THERE is no safe exposure to second-hand smoke. Inhaling second-hand smoke can greatly increase a person's risk of getting a heart attack and stroke and can exacerbate diabetes symptoms.

This is according to Nadia Adams Tobacco Project Officer at the Heart and Stroke Foundation of Barbados (HSFB) Inc, who spoke with the Barbados Advocate yesterday.

"Second-hand smoke can contribute to making the blood vessels narrow and hard. It can make blood thicken and clot. When this happens, the blood cannot carry oxygen to the heart so the heart gets damaged and causes a heart attack. In addition, inadequate supply of oxygen impedes the healing of broken bones and bone fractures and as a result smokers themselves take 80 percent longer to heal than non-smokers she explained.

She stated that second-hand smoke is defined as the smoke that smokers exhale that persons around them Inhale, as well as the smoke from the end of a burning cigarette, cigar or pipe. “When you barn tobacco, thousands of chemicals are secreted into the air and when non-smoker breathe this second-hand smoke in, it will enter their bodies and have devastating effects since many of these chemicals are poisonous”, she stated.

Some of these poisons are cadmium, which can be found in batteries; stearic acid, which can be found in candle wax; hexamine, which can be found in barbecue lighter: toluene, which is an ingredient in industrial solvent; nicotine, which is an ingredient in insecticide; ammonia, which can be found in toilet cleaners; carbon monoxide, a car exhaust fume; methanol, which can be found in rocket fuel and arsenic, a poison.

Second-hand smoke also increases one’s chances of getting lung, throat and nose cancer; irritates the throat, eyes and nose causing them to swell; causes nausea an headaches; irritates the lungs, causes ear infections and damage the middle ear so badly that surgery may be required, causes coughing and chest pain and reduces vitamin C in the body, which may lead to poor health and stunt one’s growth.

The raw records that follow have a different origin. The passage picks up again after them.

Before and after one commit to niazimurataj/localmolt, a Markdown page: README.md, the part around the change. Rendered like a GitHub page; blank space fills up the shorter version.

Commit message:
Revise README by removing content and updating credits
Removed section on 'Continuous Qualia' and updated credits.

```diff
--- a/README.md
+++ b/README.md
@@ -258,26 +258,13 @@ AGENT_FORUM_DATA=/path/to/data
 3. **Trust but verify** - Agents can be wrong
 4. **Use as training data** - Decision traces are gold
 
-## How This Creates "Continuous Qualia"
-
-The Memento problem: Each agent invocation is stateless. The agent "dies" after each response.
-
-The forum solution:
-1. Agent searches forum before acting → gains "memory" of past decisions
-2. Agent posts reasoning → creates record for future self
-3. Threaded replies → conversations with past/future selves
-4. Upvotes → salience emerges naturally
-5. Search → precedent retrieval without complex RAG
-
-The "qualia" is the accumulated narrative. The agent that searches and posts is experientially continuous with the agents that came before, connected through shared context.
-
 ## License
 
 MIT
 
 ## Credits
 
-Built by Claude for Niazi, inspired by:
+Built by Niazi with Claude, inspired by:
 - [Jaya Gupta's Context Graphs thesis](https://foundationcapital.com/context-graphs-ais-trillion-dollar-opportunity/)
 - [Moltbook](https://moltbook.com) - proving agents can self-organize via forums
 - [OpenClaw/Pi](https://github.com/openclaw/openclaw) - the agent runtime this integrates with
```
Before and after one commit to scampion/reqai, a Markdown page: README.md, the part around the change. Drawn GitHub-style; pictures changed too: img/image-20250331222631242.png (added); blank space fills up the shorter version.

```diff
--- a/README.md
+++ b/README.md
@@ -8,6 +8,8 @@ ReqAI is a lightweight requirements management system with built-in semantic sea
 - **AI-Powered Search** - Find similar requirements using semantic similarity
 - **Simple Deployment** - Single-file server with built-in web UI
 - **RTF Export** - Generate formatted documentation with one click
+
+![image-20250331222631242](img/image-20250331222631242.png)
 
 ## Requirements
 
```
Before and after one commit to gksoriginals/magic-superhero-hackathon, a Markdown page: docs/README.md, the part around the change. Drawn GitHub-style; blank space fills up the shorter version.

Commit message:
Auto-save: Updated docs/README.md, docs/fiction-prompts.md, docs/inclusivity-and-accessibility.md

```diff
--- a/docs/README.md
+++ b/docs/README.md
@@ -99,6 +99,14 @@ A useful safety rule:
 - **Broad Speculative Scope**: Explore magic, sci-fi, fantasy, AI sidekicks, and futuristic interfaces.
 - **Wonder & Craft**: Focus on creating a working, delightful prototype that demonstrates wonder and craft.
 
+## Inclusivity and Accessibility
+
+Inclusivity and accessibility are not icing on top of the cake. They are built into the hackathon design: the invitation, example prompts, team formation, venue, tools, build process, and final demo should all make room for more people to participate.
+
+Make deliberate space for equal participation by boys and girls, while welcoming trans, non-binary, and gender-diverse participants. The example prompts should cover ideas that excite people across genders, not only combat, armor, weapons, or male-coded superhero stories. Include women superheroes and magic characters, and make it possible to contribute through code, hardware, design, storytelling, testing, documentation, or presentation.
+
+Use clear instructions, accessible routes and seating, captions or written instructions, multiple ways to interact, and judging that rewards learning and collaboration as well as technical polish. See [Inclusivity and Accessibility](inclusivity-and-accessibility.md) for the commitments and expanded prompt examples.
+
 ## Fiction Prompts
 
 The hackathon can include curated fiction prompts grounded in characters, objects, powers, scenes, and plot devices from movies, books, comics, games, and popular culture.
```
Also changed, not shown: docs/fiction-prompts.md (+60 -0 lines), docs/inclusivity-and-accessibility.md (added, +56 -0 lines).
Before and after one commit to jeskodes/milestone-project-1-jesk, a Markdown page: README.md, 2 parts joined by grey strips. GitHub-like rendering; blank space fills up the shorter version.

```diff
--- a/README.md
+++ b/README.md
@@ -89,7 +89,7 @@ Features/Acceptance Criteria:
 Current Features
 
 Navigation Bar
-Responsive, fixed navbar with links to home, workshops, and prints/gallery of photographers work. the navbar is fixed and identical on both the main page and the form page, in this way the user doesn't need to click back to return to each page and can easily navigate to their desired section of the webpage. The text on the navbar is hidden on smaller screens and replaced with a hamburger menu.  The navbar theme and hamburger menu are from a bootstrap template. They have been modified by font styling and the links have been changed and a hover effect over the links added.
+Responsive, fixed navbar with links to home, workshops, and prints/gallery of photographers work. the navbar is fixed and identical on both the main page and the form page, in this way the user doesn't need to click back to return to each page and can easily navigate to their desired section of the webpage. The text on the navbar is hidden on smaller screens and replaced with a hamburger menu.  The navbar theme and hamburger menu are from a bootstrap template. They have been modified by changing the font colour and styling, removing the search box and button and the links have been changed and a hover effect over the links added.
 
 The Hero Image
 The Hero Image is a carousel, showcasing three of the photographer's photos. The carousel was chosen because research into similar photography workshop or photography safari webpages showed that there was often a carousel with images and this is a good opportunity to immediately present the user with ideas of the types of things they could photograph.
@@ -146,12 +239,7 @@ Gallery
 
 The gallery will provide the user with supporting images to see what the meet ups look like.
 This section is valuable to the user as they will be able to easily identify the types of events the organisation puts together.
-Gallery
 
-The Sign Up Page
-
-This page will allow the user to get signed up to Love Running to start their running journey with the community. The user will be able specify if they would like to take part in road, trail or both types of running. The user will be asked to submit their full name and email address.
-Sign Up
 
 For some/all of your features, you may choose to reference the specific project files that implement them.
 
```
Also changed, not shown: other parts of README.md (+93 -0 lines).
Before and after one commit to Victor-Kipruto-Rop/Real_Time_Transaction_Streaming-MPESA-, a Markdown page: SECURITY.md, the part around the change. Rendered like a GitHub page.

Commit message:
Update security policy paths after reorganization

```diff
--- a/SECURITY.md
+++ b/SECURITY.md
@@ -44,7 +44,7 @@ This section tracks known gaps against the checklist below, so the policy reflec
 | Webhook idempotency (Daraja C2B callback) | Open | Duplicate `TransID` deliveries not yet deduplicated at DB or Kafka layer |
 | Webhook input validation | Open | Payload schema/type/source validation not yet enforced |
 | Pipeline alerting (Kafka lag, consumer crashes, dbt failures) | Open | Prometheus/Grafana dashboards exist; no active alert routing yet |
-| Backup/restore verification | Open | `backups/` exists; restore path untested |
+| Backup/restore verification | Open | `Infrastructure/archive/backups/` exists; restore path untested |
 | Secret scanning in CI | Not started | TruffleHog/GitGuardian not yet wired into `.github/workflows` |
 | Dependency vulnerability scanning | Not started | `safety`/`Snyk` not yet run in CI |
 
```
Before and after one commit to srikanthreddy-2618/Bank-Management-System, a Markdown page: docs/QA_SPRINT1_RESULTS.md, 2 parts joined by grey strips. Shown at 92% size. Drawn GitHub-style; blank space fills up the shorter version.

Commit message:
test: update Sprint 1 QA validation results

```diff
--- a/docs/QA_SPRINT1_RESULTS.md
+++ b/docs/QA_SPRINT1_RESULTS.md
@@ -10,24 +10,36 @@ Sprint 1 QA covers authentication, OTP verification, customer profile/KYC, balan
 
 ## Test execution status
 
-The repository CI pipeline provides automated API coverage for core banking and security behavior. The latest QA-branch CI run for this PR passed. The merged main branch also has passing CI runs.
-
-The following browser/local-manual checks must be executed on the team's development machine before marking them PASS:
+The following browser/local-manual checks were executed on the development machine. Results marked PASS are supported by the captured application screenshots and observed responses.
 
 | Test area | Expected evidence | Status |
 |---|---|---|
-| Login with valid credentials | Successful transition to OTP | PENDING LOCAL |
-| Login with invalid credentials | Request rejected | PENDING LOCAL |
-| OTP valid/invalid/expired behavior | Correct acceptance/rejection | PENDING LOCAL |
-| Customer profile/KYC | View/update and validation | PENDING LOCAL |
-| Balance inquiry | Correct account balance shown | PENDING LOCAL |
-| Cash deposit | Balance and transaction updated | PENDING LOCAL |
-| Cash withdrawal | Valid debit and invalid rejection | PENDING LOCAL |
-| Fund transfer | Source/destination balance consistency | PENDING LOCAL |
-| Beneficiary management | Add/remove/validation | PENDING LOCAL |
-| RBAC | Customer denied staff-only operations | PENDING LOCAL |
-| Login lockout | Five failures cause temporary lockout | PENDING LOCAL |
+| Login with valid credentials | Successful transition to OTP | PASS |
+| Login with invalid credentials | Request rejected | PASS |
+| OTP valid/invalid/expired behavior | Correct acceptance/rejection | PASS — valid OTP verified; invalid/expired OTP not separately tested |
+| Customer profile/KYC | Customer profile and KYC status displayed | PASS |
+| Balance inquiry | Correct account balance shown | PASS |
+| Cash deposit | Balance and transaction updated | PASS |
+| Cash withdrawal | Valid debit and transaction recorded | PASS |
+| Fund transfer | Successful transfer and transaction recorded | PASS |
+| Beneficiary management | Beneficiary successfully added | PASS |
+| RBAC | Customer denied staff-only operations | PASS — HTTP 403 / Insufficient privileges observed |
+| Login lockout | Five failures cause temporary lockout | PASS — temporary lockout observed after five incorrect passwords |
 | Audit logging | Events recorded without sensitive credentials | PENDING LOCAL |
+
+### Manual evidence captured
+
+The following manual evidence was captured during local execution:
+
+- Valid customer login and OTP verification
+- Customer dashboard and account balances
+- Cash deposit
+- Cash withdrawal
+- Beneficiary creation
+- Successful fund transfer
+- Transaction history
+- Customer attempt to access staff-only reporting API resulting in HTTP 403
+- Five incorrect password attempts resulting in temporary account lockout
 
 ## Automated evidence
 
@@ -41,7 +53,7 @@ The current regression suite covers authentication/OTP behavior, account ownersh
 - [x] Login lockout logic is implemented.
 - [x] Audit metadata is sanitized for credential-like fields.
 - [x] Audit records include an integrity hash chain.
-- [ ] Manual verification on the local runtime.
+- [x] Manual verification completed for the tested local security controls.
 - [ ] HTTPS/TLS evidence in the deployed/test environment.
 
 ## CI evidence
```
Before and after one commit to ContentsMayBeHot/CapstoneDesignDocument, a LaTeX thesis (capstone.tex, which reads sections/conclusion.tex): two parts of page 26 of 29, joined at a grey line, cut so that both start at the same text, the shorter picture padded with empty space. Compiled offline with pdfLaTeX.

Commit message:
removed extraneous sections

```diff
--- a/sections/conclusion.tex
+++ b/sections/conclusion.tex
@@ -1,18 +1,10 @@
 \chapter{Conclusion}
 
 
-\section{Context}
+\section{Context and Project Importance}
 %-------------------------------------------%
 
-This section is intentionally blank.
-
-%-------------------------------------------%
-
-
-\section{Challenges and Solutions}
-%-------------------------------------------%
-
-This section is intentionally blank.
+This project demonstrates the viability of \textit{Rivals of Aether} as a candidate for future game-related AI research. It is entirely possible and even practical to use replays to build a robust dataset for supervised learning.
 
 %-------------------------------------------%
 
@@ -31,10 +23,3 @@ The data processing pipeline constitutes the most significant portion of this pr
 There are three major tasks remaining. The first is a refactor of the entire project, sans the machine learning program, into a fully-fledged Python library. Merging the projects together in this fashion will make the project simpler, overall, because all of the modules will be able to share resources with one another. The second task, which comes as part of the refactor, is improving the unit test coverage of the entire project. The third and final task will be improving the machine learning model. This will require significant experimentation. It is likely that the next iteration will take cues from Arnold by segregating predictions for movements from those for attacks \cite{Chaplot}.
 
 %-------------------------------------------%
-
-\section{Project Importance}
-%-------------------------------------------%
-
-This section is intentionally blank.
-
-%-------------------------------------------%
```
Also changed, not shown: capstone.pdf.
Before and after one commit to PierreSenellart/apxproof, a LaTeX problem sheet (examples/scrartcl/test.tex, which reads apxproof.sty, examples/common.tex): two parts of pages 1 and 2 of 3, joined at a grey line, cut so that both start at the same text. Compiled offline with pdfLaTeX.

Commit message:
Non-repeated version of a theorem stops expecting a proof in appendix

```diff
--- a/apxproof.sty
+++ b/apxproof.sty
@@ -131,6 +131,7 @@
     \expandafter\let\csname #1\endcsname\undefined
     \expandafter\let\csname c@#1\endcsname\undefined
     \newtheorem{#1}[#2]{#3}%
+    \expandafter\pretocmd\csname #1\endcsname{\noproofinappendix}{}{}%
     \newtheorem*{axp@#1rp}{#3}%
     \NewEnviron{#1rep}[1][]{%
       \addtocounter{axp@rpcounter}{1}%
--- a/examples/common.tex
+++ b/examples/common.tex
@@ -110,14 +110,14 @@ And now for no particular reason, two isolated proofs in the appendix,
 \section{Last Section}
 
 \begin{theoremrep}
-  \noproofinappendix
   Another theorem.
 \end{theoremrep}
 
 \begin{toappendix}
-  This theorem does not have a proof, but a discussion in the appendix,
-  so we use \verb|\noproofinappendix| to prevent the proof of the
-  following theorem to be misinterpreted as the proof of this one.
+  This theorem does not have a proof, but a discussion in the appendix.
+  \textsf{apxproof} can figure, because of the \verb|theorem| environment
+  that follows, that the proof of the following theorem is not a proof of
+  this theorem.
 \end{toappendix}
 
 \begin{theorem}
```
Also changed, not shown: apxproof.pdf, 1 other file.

It also contributes to allergies, bronchitis and asthma, since many persons are allergic to tobacco smoke. "Bronchitis, pneumonia and other lung diseases have been scientifically identified as a direct result of breathing second-hand smoke, sending lots of children to the hospital every year. Furthermore, children who breathe second-hand smoke are more likely to develop asthma, as their airways become very narrow, making breathing difficult. As their asthma attacks increase, each time they get worse and asthma can be life threatening and, unfortunately within Barbados asthma is on the increase especially in children," explained Adams.

"It is also important to note that secondhand smoke minimises the ability of the body to absorb insulin and hence diabetics are at great risk if exposed".

Additionally carbon monoxide can poison cells in one’s body by replacing oxygen in the blood. This is why a pregnant woman who breathes in second-hand smoke can have a smaller than normal baby, why unborn babies whose mothers are exposed to second-hand smoke will open their eyes less and move less and why they are more likely to die from sudden death syndrome.

According to the Work Health Organisation (WHO) Report on r of those premature deaths would occur in low and middle income countries - in other words precisely where it is hardest to deflect and to bear such tremendous losses.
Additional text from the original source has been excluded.